Finally, prior to 9/11, we did not have an effective emergency preparedness and response system capable of handling an unprecedented catastrophic disaster like Hurricane Katrina.  By integrating lessons painfully learned from that hurricane and countless other disasters, we have rebuilt and reinvigorated the Federal Emergency Management Agency, giving it capabilities it has never had before.  We have released a new National Response Framework that builds upon its predecessor plans and will further unify and strengthen federal, state and local emergency response.  And we have engaged the American people as never before in a nationwide effort to build a culture of preparedness for individuals, communities and businesses.

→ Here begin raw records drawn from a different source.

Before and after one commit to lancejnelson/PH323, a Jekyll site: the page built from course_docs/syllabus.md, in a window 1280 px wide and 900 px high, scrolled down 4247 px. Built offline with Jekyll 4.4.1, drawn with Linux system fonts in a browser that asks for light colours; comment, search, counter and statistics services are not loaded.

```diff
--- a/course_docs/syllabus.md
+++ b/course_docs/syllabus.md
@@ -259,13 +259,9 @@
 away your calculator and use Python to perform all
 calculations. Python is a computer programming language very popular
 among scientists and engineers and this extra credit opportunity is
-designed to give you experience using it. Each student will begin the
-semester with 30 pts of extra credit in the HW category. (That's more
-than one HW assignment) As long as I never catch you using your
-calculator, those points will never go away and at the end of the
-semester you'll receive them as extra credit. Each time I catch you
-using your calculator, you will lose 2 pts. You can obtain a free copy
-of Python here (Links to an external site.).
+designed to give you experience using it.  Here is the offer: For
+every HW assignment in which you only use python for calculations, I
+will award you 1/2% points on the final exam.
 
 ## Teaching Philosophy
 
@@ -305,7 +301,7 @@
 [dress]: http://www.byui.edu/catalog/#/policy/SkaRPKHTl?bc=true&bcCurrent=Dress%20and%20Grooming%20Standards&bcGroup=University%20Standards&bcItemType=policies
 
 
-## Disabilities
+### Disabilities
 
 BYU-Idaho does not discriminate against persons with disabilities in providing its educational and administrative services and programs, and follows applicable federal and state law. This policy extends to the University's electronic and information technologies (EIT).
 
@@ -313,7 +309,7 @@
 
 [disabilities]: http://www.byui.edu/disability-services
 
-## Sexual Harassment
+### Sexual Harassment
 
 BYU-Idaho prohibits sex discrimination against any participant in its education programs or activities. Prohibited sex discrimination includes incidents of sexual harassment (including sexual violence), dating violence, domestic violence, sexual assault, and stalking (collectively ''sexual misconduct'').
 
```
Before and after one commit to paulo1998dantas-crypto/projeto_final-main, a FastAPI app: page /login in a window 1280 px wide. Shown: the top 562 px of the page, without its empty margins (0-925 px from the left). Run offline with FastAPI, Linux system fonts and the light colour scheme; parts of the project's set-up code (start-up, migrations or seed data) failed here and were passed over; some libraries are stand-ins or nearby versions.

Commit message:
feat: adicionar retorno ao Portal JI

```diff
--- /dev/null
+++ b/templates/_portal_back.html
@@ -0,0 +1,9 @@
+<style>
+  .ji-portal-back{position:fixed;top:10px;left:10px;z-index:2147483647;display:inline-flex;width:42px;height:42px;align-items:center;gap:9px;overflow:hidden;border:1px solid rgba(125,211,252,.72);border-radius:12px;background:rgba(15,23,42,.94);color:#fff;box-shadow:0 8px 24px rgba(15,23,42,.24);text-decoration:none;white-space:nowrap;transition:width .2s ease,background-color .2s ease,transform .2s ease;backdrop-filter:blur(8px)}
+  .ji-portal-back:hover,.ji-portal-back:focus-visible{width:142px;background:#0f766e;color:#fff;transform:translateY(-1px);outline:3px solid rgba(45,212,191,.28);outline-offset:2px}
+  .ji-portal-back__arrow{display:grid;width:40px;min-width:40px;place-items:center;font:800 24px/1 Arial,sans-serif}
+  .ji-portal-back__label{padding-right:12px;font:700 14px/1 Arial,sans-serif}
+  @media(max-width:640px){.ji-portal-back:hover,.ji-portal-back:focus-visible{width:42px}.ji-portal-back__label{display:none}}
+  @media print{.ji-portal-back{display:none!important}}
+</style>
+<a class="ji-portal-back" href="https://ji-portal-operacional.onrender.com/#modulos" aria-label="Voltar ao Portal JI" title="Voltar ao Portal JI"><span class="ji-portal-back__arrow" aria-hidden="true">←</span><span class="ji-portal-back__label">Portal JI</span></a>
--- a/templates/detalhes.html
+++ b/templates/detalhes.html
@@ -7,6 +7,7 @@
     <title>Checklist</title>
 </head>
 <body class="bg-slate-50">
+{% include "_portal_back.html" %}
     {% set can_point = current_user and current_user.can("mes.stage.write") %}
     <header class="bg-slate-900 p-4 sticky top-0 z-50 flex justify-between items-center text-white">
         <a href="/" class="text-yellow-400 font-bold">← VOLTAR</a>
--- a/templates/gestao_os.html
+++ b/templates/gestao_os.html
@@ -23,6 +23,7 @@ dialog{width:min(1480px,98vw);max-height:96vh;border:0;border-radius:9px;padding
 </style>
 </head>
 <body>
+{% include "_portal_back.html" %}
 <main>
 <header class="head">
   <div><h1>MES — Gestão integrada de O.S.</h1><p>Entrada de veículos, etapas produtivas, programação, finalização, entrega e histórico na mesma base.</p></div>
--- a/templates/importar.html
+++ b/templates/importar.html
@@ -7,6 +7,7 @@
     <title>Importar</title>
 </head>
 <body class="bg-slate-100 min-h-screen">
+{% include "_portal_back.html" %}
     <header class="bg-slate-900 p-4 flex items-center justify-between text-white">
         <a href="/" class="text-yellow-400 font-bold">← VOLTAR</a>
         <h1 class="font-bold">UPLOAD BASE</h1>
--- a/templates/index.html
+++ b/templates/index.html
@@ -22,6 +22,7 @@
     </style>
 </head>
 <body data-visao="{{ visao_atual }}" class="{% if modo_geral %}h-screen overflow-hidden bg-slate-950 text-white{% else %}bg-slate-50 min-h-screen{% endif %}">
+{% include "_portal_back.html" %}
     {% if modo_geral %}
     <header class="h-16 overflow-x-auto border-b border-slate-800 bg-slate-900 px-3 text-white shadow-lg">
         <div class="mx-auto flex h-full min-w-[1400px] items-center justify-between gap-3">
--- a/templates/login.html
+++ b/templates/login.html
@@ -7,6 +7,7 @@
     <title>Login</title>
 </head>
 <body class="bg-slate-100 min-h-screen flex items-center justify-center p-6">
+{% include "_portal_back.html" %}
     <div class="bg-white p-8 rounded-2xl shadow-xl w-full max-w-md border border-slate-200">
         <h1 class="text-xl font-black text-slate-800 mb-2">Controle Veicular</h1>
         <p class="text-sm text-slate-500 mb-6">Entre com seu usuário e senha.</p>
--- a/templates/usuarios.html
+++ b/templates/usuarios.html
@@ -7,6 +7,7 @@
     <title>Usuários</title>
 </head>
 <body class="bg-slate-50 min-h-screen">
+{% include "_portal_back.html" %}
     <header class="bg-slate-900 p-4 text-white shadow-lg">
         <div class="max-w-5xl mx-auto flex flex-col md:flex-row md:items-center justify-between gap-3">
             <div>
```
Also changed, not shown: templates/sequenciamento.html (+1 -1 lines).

For every one of these reasons, our nation is safer, it is stronger, and it is better prepared to confront the challenges of the 21st century.  We have made it much more difficult for dangerous people to enter the country to carry out attacks.  We have made it much more difficult for dangerous cargo to pass through our ports.  We have protected critical infrastructure in partnership with the private sector.  We have refashioned and modernized our emergency preparedness and response systems.  And we have continued to break down bureaucratic barriers so that this department can function as one team, with one mission.

All of this work is a testament to five years of effort, five years of diligence and dedication by the men and women of this department, and five years of acting with urgency and purpose to defend our great nation.  Most important, these accomplishments have laid the foundation for a strong, efficient and vigilant, mature Department of Homeland Security -- one that will protect the American people and our way of life for many years to come.

Thank you all for supporting this national effort, for working with us, and for being a part of today’s historic ceremony.

And now it’s my great pleasure to introduce and now it’s my great pleasure to introduce the first Secretary of Homeland Security.  Please welcome my predecessor, a true American patriot, Secretary Tom Ridge. 


This page was last reviewed/modified on March 6, 2008.